[Start of section]

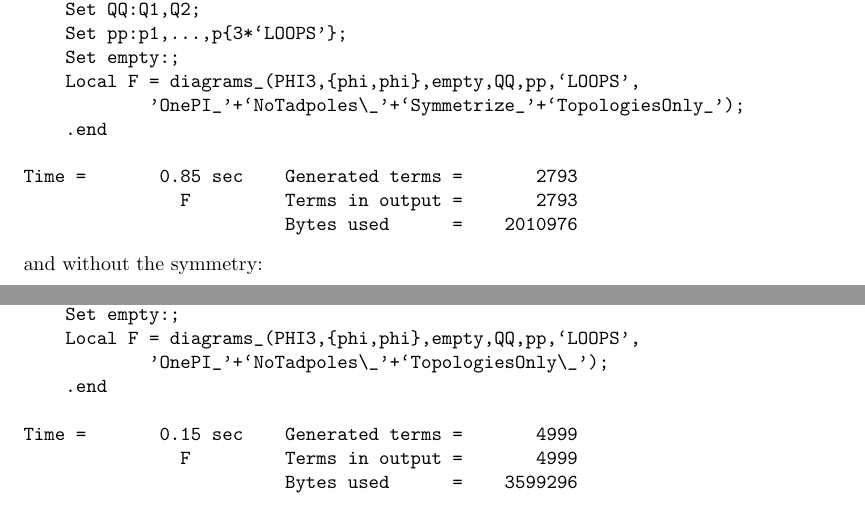
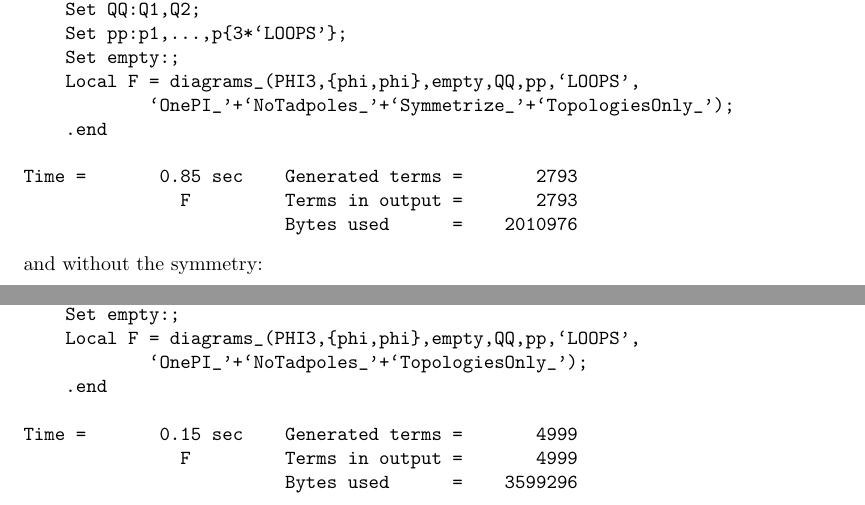
Before and after one commit to vermaseren/form, a LaTeX thesis (doc/manual/online.tex, which reads doc/manual/diagrams.tex): two parts of pages 307 and 308 of 324, joined at a grey line, cut so that both start at the same text. Compiled offline with pdfLaTeX; a LaTeX package or settings file that is missing is left out.

Commit message:
fix(docs): use proper syntax in diagram generator examples

```diff
--- a/doc/manual/diagrams.tex
+++ b/doc/manual/diagrams.tex
@@ -421,7 +421,7 @@ The program to do this with the diagrams\_ function is:
     Set pp:p1,...,p{3*`LOOPS'};
     Set empty:;
     Local F = diagrams_(PHI3,{phi,phi},empty,QQ,pp,`LOOPS',
-            'OnePI_'+`NoTadpoles\_'+`Symmetrize_'+`TopologiesOnly_');
+            `OnePI_'+`NoTadpoles_'+`Symmetrize_'+`TopologiesOnly_');
     .end
 
 Time =       0.85 sec    Generated terms =       2793
@@ -442,7 +442,7 @@ and without the symmetry:
     Set pp:p1,...,p{3*`LOOPS'};
     Set empty:;
     Local F = diagrams_(PHI3,{phi,phi},empty,QQ,pp,`LOOPS',
-            'OnePI_'+`NoTadpoles\_'+`TopologiesOnly\_');
+            `OnePI_'+`NoTadpoles_'+`TopologiesOnly_');
     .end
 
 Time =       0.15 sec    Generated terms =       4999
```
Also changed, not shown: 1 other file.
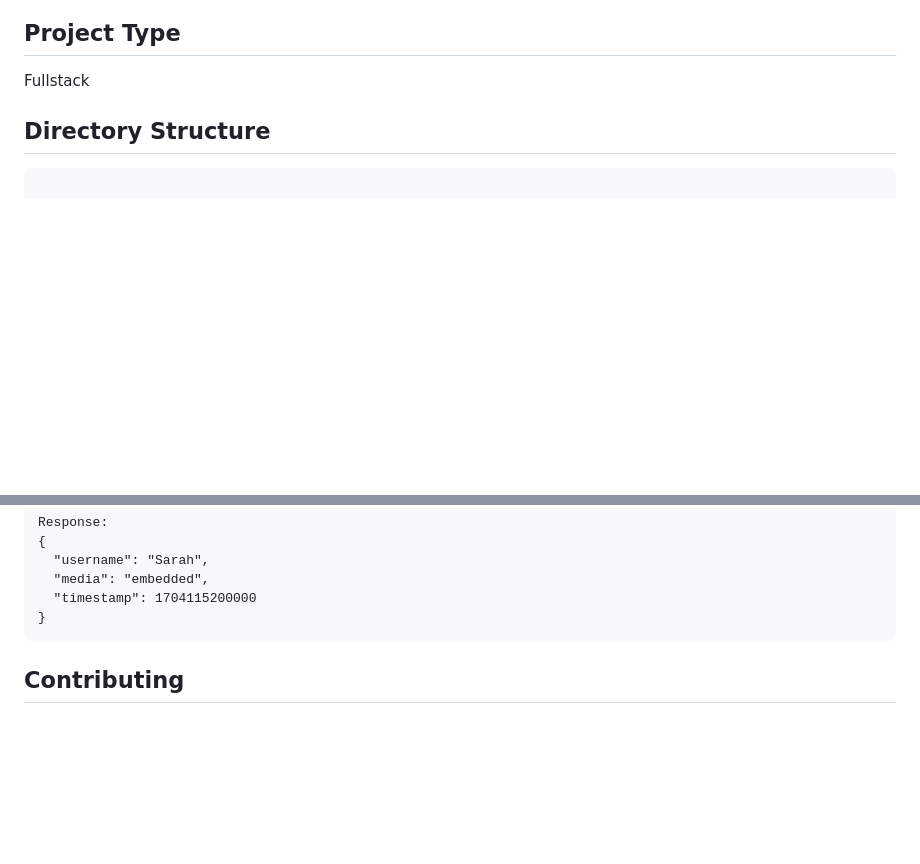
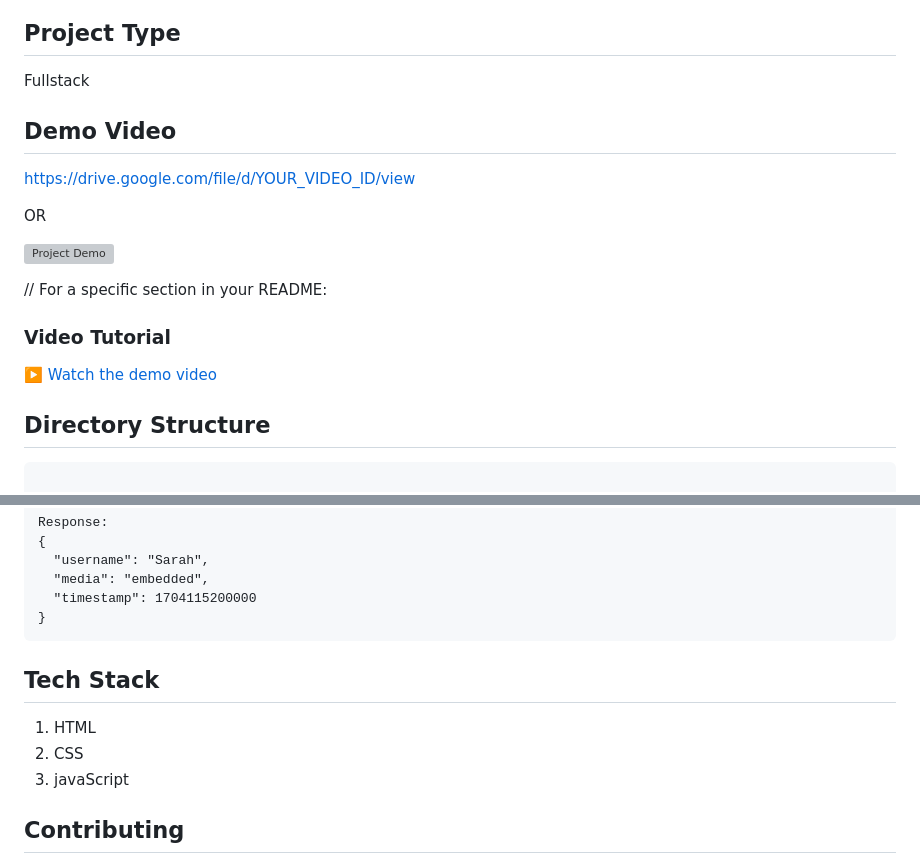
Before and after one commit to imRahul05/masai_WEB205_Unit_3_Facebook_clone, a Markdown page: README.md, 2 parts joined by grey strips. GitHub-like rendering; blank space fills up the shorter version; grey boxes are pictures that could not be loaded.

Commit message:
docs: add demo video and tech stack sections to README.md for enhanced project overview

````diff
--- a/README.md
+++ b/README.md
@@ -5,6 +5,18 @@ This project is a Facebook clone built. It mimics core Facebook features such as
 
 ## Project Type
 Fullstack
+
+## Demo Video
+
+https://drive.google.com/file/d/YOUR_VIDEO_ID/view
+
+OR
+
+[![Project Demo](https://img.youtube.com/vi/YOUR_VIDEO_ID/0.jpg)](https://drive.google.com/file/d/YOUR_VIDEO_ID/view)
+
+// For a specific section in your README:
+### Video Tutorial
+▶️ [Watch the demo video](https://drive.google.com/file/d/YOUR_VIDEO_ID/view)
 
 ## Directory Structure
 ```
@@ -209,6 +221,13 @@ Response:
   "timestamp": 1704115200000
 }
 ```
+
+## Tech Stack
+1. HTML
+2. CSS
+3. javaScript
+
+
 ## Contributing
 1. Fork the repository.
 2. Create a new branch (`git checkout -b feature-branch`).
````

[End of section]

• Your assignment:
Only lines holding the word "https" belong in the answer; copy all of them from the records.

• Task output:
+https://drive.google.com/file/d/YOUR_VIDEO_ID/view
+[![Project Demo](https://img.youtube.com/vi/YOUR_VIDEO_ID/0.jpg)](https://drive.google.com/file/d/YOUR_VIDEO_ID/view)
+▶️ [Watch the demo video](https://drive.google.com/file/d/YOUR_VIDEO_ID/view)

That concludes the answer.